This manual is an exact reproduction of the electronic Ecotect tutorials that were available in the squ1. The manual was prepared in agreement with squ1. Setting up a New Model. The first step is to ensure you are working on a new blank document, and that the working grid is set appropriately. Select the New item from the File menu, or click the New. This clears the model memory and reloads the default material data. Select the Perspective item from the View menu or hit the F8 key.

This ensures you are looking at a 3D perspective view of the grid. If your view isn't similar to that shown in the above diagram, simply click the Right Mouse button in the Drawing Canvas and drag the view around until it fits. Use the Shift and Control keys, in combination with holding down the Right Mouse button , to zoom and pan the view respectively. If there are no objects in the model then this sets the grid to the default grid settings.

Otherwise it fits the grid to the extent of the objects in the model. To check the grid settings select the Grid Settings item in the view menu or use. This invokes the Model Settings dialog box, allowing you to manually specify grid dimensions. In this case we are only going to check the values, making sure they correspond roughly to the ones below. This is to ensure that snaps are set appropriately.

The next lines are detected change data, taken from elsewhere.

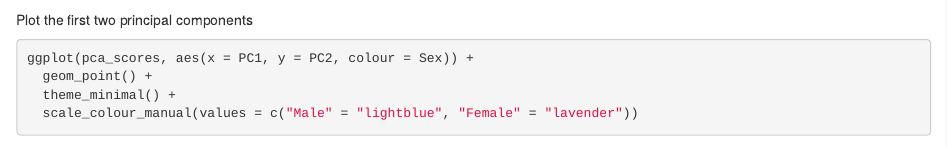
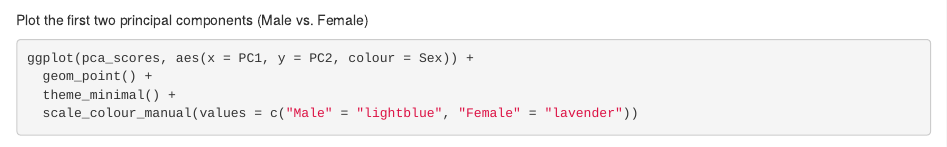
Before and after one commit to emmaamitchyy/BIOL432_Gr3_Final, an R Markdown document (Question 3 Data Cleanup.Rmd): the page in a window 1100 px wide, from 8980 px down. Rendered offline with R 4.5, knitr and Pandoc, with nearby package versions; some code elsewhere in the file could not run offline.

````diff
--- a/Question 3 Data Cleanup.Rmd
+++ b/Question 3 Data Cleanup.Rmd
@@ -60,7 +60,7 @@
 ```
 
 
-Plot the first two principal components
+Plot the first two principal components (Male vs. Female)
 
 ```{r}
 ggplot(pca_scores, aes(x = PC1, y = PC2, colour = Sex)) +
````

It is recommended that the snaps shown below are used. By using the Snaps button on the Options toolbar or their corresponding keyboard shortcuts it is possible to change snap settings at any time, even in the middle of creating or modifying objects. It is also possible to determine current snap settings and change them, by using the.

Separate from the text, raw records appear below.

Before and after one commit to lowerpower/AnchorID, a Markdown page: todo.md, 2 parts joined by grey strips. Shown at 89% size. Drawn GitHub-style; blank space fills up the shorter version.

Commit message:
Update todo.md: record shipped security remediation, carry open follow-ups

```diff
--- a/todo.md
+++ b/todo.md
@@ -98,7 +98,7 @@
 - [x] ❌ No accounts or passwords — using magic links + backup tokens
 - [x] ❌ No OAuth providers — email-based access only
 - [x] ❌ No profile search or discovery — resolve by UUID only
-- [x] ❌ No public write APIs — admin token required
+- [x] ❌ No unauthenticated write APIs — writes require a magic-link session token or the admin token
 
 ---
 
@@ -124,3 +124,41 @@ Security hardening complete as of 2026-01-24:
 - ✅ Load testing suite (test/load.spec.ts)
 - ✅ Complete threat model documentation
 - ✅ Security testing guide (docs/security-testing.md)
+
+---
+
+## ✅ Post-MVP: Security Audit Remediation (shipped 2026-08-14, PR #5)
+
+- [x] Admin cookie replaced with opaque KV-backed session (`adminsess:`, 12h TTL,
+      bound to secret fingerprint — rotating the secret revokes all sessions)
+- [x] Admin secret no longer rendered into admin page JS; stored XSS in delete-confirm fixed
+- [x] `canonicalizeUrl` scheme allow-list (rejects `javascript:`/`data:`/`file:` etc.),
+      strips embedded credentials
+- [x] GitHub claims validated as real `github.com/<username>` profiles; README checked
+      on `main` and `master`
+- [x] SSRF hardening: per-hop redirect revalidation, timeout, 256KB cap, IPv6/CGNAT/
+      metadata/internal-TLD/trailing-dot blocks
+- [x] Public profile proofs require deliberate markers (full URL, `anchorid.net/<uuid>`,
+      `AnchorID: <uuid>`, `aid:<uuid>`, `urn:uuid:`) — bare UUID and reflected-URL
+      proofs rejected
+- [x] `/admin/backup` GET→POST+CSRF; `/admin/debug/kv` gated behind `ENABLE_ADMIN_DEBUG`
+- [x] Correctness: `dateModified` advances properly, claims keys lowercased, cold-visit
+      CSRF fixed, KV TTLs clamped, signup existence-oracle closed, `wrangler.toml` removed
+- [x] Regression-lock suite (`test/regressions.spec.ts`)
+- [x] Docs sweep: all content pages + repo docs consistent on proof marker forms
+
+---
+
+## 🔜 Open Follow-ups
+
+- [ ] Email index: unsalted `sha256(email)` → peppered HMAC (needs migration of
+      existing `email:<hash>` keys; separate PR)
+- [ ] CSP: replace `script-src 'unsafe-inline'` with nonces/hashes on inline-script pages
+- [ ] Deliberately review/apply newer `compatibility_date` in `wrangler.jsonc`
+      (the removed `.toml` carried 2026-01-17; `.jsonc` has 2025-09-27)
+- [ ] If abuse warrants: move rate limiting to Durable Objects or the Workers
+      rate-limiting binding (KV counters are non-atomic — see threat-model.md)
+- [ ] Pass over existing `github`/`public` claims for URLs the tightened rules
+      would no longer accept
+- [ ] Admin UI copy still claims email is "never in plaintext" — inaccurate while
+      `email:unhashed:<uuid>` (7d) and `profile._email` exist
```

Snaps Status panel at the bottom left of the program window. Letters in black refer to snaps that are on, whilst those in white are off. To change the snaps using this panel, simply click the letters once, with the Left Mouse button.

Adding the First Zone. The next step is to create a new zone for the first part of the building. This is going to be a simple rectangular box. Select the Zone item from the Draw menu or use the Zone. This will begin the creation of a new zone object, with walls, and a ceiling, extruded from a single floor object. Move the cursor over the Drawing Canvas. This displays the Node Input cursor with the red X and Y axis. As you move the cursor around the Drawing Canvas the Cursor Input toolbar updates, with the absolute X, Y and Z location for the first node.

Type in the X and in the Y input boxes and hit the Enter key. This starts the zone, with the first node at the absolute coordinates , , 0. Move the cursor around the Drawing Canvas. If you move the cursor around the Drawing Canvas now, you will notice that the Cursor Input toolbar updates with X, Y and Z values relative to the last node that was entered.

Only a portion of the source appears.